### The task
Extract every line from the records below that contains the word "class".

### Raw data
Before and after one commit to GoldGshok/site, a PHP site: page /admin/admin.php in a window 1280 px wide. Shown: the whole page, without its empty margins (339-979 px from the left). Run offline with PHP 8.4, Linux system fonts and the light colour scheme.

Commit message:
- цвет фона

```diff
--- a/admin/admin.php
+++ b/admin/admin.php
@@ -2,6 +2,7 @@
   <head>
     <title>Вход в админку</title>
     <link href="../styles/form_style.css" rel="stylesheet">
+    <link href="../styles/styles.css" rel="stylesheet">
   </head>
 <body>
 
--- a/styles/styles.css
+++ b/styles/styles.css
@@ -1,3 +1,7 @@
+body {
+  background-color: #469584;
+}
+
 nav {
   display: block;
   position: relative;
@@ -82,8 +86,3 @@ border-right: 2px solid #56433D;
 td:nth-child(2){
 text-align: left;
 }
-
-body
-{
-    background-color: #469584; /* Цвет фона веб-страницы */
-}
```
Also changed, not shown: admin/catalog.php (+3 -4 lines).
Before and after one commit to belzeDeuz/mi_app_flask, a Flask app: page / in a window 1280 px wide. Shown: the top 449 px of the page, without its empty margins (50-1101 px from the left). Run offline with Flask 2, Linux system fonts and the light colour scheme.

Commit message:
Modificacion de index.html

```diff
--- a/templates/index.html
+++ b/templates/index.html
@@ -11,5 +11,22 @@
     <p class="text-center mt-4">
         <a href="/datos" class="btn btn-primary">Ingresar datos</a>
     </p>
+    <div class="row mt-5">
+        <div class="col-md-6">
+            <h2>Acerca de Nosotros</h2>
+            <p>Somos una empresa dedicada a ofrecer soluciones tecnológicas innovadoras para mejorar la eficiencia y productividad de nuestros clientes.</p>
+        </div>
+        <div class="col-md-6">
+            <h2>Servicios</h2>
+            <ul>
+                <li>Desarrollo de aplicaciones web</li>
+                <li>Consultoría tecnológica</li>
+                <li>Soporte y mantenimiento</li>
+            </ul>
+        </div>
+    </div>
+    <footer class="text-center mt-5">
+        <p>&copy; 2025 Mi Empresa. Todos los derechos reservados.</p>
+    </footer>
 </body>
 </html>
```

### Task result
     <p class="text-center mt-4">
         <a href="/datos" class="btn btn-primary">Ingresar datos</a>
+    <div class="row mt-5">
+        <div class="col-md-6">
+        <div class="col-md-6">
+    <footer class="text-center mt-5">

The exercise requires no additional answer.